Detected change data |
⟨
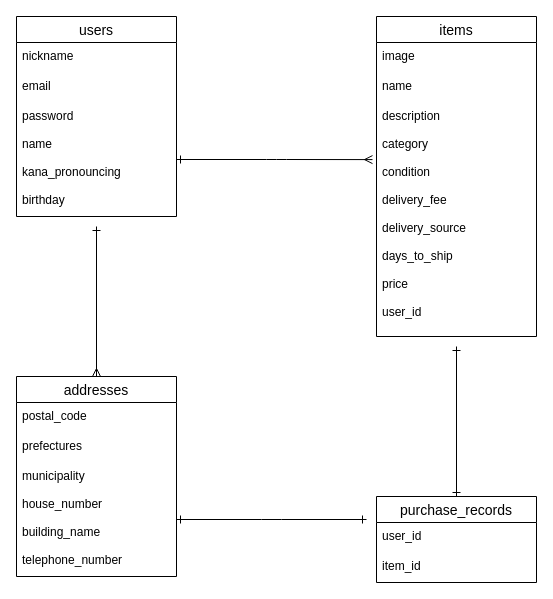
This is test.dio from yuuki-gotou/furima-32902, a draw.io file, before an edit. Source tidied: cells renumbered, new cells numbered last; positions are measured from the earlier drawing's top-left corner, leaving out a move shared by most shapes. Both pictures are drawn from the tidied source at 100%, with x=0, y=0 at pixel (16, 16).
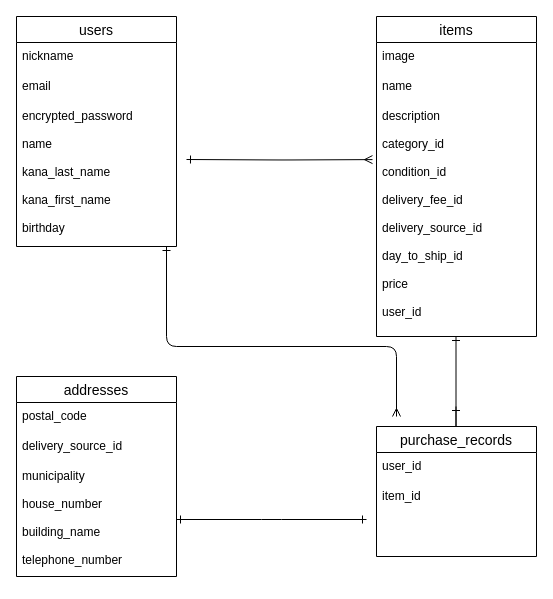
The same page after the edit.

The change refers to these unchanged cells:
```xml
<mxCell id="6" value="items" style="swimlane;fontStyle=0;horizontal=1;startSize=26;align=center;fontSize=14;" parent="1" vertex="1">
  <mxGeometry x="360" width="160" height="320" as="geometry" />
</mxCell>
<mxCell id="15" value="addresses" style="swimlane;fontStyle=0;horizontal=1;startSize=26;align=center;fontSize=14;" parent="1" vertex="1">
  <mxGeometry y="360" width="160" height="200" as="geometry" />
</mxCell>
```

Change to the diagram source:
```diff
@@
     <mxCell id="2" value="users" style="swimlane;fontStyle=0;horizontal=1;startSize=26;align=center;fontSize=14;" parent="1" vertex="1">
-      <mxGeometry width="160" height="200" as="geometry" />
+      <mxGeometry width="160" height="230" as="geometry" />
     </mxCell>
@@
-    <mxCell id="5" value="password&#10;&#10;name&#10;&#10;kana_pronouncing&#10;&#10;birthday" style="text;strokeColor=none;fillColor=none;spacingLeft=4;spacingRight=4;overflow=hidden;points=[[0,0.5],[1,0.5]];portConstraint=eastwest;fontSize=12;" parent="2" vertex="1">
-      <mxGeometry y="86" width="160" height="114" as="geometry" />
+    <mxCell id="5" value="encrypted_password&#10;&#10;name&#10;&#10;kana_last_name&#10;&#10;kana_first_name&#10;&#10;birthday" style="text;strokeColor=none;fillColor=none;spacingLeft=4;spacingRight=4;overflow=hidden;points=[[0,0.5],[1,0.5]];portConstraint=eastwest;fontSize=12;" parent="2" vertex="1">
+      <mxGeometry y="86" width="160" height="144" as="geometry" />
     </mxCell>
@@
-    <mxCell id="9" value="description&#10;&#10;category&#10;&#10;condition&#10;&#10;delivery_fee&#10;&#10;delivery_source&#10;&#10;days_to_ship&#10;&#10;price&#10;&#10;user_id" style="text;strokeColor=none;fillColor=none;spacingLeft=4;spacingRight=4;overflow=hidden;points=[[0,0.5],[1,0.5]];portConstraint=eastwest;fontSize=12;" parent="6" vertex="1">
+    <mxCell id="9" value="description&#10;&#10;category_id&#10;&#10;condition_id&#10;&#10;delivery_fee_id&#10;&#10;delivery_source_id&#10;&#10;day_to_ship_id&#10;&#10;price&#10;&#10;user_id" style="text;strokeColor=none;fillColor=none;spacingLeft=4;spacingRight=4;overflow=hidden;points=[[0,0.5],[1,0.5]];portConstraint=eastwest;fontSize=12;" parent="6" vertex="1">
       <mxGeometry y="86" width="160" height="234" as="geometry" />
     </mxCell>
-    <mxCell id="10" style="edgeStyle=orthogonalEdgeStyle;curved=0;rounded=1;sketch=0;jettySize=auto;html=1;exitX=0.5;exitY=0;exitDx=0;exitDy=0;startArrow=ERone;startFill=0;endArrow=ERone;endFill=0;" parent="1" edge="1" source="11">
+    <mxCell id="10" style="edgeStyle=orthogonalEdgeStyle;curved=0;rounded=1;sketch=0;orthogonalLoop=1;jettySize=auto;html=1;startArrow=ERone;startFill=0;endArrow=ERone;endFill=0;" parent="1" edge="1">
       <mxGeometry relative="1" as="geometry">
-        <mxPoint x="440" y="330" as="targetPoint" />
+        <mxPoint x="439.5" y="390" as="sourcePoint" />
+        <mxPoint x="439.5" y="320" as="targetPoint" />
+        <Array as="points">
+          <mxPoint x="439.5" y="420" />
+          <mxPoint x="439.5" y="420" />
+        </Array>
       </mxGeometry>
     </mxCell>
     <mxCell id="11" value="purchase_records" style="swimlane;fontStyle=0;horizontal=1;startSize=26;align=center;fontSize=14;" parent="1" vertex="1">
-      <mxGeometry x="360" y="480" width="160" height="86" as="geometry" />
+      <mxGeometry x="360" y="410" width="160" height="130" as="geometry" />
     </mxCell>
@@
     <mxCell id="13" value="item_id" style="text;strokeColor=none;fillColor=none;spacingLeft=4;spacingRight=4;overflow=hidden;fontSize=12;" parent="11" vertex="1">
-      <mxGeometry y="56" width="160" height="30" as="geometry" />
+      <mxGeometry y="56" width="160" height="74" as="geometry" />
     </mxCell>
-    <mxCell id="14" style="edgeStyle=orthogonalEdgeStyle;curved=0;rounded=1;sketch=0;jettySize=auto;html=1;exitX=0.5;exitY=0;exitDx=0;exitDy=0;startArrow=ERmany;startFill=0;endArrow=ERone;endFill=0;" parent="1" edge="1" source="15">
+    <mxCell id="14" style="edgeStyle=orthogonalEdgeStyle;curved=0;rounded=1;sketch=0;orthogonalLoop=1;jettySize=auto;html=1;startArrow=ERmany;startFill=0;endArrow=ERone;endFill=0;" parent="1" edge="1">
       <mxGeometry relative="1" as="geometry">
-        <mxPoint x="80" y="210" as="targetPoint" />
+        <mxPoint x="380" y="400" as="sourcePoint" />
+        <mxPoint x="150" y="230" as="targetPoint" />
+        <Array as="points">
+          <mxPoint x="380" y="330" />
+          <mxPoint x="150" y="330" />
+        </Array>
       </mxGeometry>
     </mxCell>
@@
-    <mxCell id="17" value="prefectures&#10;" style="text;strokeColor=none;fillColor=none;spacingLeft=4;spacingRight=4;overflow=hidden;fontSize=12;" parent="15" vertex="1">
+    <mxCell id="17" value="delivery_source_id" style="text;strokeColor=none;fillColor=none;spacingLeft=4;spacingRight=4;overflow=hidden;fontSize=12;" parent="15" vertex="1">
       <mxGeometry y="56" width="160" height="30" as="geometry" />
     </mxCell>
@@
-    <mxCell id="20" style="edgeStyle=orthogonalEdgeStyle;curved=0;rounded=1;sketch=0;jettySize=auto;html=1;exitX=1;exitY=0.5;exitDx=0;exitDy=0;entryX=-0.025;entryY=0.244;entryDx=0;entryDy=0;entryPerimeter=0;startArrow=ERone;startFill=0;endArrow=ERmany;endFill=0;" parent="1" edge="1" source="5" target="9">
-      <mxGeometry relative="1" as="geometry" />
+    <mxCell id="20" style="edgeStyle=orthogonalEdgeStyle;curved=0;rounded=1;sketch=0;jettySize=auto;html=1;entryX=-0.025;entryY=0.244;entryDx=0;entryDy=0;entryPerimeter=0;startArrow=ERone;startFill=0;endArrow=ERmany;endFill=0;" parent="1" edge="1" target="9">
+      <mxGeometry relative="1" as="geometry">
+        <mxPoint x="170" y="143" as="sourcePoint" />
+      </mxGeometry>
     </mxCell>
```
⟩
Try it | Each line holding "mxPoint" in the records should be copied out.

Solution |
-        <mxPoint x="440" y="330" as="targetPoint" />
+        <mxPoint x="439.5" y="390" as="sourcePoint" />
+        <mxPoint x="439.5" y="320" as="targetPoint" />
+          <mxPoint x="439.5" y="420" />
+          <mxPoint x="439.5" y="420" />
-        <mxPoint x="80" y="210" as="targetPoint" />
+        <mxPoint x="380" y="400" as="sourcePoint" />
+        <mxPoint x="150" y="230" as="targetPoint" />
+          <mxPoint x="380" y="330" />
+          <mxPoint x="150" y="330" />
+        <mxPoint x="170" y="143" as="sourcePoint" />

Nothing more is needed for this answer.